▸ **TASK BRIEF**: You are asked to filter the data below and copy every line holding "bottom".
DATA SHOWN Block Start
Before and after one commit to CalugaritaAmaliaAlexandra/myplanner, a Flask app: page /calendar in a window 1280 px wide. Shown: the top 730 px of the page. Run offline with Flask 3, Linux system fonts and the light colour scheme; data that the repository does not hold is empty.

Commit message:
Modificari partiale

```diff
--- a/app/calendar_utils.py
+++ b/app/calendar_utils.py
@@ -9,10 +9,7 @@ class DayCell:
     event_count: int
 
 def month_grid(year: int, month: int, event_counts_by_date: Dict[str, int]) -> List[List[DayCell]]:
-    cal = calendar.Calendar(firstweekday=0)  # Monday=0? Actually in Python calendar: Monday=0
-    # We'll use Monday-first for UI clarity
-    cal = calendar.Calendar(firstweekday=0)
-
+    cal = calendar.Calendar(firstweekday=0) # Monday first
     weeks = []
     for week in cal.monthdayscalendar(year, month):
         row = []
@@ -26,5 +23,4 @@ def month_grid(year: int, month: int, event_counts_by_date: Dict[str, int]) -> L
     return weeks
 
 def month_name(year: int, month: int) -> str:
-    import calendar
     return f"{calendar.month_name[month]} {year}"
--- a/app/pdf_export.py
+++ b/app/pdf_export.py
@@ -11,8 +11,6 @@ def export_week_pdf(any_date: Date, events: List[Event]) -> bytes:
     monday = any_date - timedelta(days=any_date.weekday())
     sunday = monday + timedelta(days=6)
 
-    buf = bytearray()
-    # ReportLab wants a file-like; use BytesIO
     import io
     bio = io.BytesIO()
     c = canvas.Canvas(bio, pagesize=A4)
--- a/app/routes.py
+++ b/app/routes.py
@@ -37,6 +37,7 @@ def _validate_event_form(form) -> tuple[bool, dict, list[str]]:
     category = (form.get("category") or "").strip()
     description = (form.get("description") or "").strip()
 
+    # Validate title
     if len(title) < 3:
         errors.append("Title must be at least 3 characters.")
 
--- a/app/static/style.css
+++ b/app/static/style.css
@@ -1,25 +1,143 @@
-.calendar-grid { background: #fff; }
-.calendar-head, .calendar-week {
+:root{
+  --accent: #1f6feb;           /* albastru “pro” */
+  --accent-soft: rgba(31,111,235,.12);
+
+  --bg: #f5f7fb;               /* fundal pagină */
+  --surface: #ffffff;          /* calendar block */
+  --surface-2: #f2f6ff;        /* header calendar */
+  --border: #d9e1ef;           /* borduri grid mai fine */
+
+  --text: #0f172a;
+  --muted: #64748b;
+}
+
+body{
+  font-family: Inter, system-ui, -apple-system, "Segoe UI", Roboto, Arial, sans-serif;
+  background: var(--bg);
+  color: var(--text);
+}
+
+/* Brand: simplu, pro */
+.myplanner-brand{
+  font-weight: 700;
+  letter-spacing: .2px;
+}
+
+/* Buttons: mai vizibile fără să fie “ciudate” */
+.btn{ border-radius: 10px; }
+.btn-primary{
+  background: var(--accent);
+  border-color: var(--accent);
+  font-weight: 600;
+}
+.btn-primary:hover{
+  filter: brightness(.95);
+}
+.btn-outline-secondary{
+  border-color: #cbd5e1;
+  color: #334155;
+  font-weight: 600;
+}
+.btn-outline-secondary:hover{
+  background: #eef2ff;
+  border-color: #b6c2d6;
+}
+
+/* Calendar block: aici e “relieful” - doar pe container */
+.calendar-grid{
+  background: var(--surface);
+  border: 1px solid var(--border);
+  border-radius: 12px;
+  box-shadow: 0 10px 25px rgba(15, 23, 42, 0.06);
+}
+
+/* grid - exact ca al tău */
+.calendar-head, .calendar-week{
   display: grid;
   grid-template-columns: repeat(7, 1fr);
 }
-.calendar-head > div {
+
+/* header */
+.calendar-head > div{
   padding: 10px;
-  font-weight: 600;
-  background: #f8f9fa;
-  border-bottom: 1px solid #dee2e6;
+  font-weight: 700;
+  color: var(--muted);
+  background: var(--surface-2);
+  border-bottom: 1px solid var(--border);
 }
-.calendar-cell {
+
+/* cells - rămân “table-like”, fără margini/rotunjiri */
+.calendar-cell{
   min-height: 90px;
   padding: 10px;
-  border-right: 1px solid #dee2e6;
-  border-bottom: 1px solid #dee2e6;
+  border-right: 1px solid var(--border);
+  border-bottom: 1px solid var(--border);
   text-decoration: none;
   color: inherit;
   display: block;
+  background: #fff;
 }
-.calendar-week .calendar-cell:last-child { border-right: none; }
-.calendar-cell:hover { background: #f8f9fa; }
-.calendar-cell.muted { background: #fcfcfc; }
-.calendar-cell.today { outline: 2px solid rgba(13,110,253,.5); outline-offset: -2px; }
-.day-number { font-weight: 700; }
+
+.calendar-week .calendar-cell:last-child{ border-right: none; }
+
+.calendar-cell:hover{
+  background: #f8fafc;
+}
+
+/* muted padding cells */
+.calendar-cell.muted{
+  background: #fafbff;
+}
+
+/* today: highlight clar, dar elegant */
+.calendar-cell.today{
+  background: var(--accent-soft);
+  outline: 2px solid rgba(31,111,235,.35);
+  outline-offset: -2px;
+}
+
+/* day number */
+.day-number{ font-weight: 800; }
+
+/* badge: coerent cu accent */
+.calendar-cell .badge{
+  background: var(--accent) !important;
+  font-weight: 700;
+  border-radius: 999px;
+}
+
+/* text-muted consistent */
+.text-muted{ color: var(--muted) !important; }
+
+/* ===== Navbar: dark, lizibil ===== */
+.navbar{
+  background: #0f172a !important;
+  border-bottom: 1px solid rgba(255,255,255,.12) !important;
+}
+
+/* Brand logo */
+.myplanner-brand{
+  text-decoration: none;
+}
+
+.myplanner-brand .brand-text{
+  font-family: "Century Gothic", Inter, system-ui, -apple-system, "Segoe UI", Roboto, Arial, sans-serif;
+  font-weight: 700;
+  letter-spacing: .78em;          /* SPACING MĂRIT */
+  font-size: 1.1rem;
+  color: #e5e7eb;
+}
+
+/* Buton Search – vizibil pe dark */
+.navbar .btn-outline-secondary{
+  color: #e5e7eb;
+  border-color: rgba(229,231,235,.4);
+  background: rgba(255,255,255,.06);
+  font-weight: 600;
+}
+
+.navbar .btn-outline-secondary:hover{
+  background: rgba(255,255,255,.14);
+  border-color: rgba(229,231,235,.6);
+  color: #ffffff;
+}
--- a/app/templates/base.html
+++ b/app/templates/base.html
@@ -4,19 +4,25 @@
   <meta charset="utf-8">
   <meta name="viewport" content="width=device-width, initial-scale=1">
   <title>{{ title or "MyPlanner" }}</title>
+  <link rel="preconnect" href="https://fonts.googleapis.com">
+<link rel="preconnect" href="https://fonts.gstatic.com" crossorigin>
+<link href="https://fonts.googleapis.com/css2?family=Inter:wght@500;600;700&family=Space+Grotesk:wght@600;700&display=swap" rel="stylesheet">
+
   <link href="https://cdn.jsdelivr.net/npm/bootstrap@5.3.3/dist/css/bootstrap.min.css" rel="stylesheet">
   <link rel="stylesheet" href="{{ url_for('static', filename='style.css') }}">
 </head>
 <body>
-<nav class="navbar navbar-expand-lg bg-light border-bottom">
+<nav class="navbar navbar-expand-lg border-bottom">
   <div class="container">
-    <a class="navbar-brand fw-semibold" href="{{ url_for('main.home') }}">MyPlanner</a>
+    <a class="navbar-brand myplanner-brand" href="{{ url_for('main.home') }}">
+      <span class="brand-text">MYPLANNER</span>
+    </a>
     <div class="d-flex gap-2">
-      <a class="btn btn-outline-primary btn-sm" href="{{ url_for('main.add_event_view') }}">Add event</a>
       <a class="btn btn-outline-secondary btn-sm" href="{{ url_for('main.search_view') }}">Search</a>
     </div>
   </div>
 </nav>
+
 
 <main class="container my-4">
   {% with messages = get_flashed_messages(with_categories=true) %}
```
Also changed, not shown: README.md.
DATA SHOWN Block End
▸ **WRITTEN RESPONSE**:
-  border-bottom: 1px solid #dee2e6;
+  border-bottom: 1px solid var(--border);
-  border-bottom: 1px solid #dee2e6;
+  border-bottom: 1px solid var(--border);
+  border-bottom: 1px solid rgba(255,255,255,.12) !important;
-<nav class="navbar navbar-expand-lg bg-light border-bottom">
+<nav class="navbar navbar-expand-lg border-bottom">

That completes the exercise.